EXERCISE REQUIREMENTS: Go through the records below line by line and report how many lines include "margin", giving the number only.

DATASET EXCERPTS:
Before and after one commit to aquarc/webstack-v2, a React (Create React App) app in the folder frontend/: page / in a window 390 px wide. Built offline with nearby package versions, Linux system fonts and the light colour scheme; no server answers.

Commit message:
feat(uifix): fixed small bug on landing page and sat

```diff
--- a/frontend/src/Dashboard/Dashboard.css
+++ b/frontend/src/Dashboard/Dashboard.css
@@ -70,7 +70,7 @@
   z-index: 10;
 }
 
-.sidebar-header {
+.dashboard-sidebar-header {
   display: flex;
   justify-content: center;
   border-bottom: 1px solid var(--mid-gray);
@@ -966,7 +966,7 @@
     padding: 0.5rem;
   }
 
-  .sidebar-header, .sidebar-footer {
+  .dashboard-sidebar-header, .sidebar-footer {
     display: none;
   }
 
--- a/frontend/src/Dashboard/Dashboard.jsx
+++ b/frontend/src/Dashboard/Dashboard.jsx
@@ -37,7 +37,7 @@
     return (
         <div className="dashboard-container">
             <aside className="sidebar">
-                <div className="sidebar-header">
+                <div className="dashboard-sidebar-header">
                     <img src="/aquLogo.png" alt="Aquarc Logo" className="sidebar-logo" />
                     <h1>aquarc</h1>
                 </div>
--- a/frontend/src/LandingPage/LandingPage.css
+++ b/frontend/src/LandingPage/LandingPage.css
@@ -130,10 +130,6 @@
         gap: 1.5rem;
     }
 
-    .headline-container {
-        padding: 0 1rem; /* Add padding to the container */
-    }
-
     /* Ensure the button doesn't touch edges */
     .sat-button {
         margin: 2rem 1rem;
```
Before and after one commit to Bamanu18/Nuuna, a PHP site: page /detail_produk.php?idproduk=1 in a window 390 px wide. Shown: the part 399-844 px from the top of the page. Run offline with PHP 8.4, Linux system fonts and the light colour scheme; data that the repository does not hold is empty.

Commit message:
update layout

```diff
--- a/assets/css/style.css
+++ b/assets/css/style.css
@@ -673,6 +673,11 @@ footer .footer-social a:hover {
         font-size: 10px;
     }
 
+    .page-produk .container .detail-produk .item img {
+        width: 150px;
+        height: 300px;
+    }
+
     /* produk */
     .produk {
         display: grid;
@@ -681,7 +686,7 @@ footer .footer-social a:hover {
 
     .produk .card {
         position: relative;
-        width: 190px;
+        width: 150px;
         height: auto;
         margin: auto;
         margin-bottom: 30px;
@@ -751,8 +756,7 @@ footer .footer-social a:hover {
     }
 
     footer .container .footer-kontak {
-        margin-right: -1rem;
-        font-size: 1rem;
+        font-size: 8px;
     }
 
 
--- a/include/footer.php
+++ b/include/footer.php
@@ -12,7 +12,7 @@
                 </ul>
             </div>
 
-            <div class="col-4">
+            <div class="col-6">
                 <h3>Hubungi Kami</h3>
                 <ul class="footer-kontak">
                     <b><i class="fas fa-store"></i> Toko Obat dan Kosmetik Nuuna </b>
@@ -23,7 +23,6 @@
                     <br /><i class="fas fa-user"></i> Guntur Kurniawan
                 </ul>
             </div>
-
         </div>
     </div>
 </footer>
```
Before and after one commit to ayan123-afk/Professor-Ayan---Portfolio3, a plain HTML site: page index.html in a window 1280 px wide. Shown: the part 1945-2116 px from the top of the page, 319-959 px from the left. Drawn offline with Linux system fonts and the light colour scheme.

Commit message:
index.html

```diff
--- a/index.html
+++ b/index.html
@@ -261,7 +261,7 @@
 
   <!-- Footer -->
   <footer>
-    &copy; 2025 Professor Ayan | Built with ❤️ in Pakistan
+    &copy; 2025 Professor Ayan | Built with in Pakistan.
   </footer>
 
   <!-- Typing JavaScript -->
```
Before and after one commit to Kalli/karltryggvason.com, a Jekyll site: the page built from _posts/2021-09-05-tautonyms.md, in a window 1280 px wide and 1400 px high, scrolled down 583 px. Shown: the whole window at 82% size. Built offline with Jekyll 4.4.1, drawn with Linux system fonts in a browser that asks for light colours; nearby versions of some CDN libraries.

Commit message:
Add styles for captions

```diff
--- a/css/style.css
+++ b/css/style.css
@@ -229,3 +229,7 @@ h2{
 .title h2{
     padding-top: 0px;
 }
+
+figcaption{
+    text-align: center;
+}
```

EXPECTED ANSWER: 4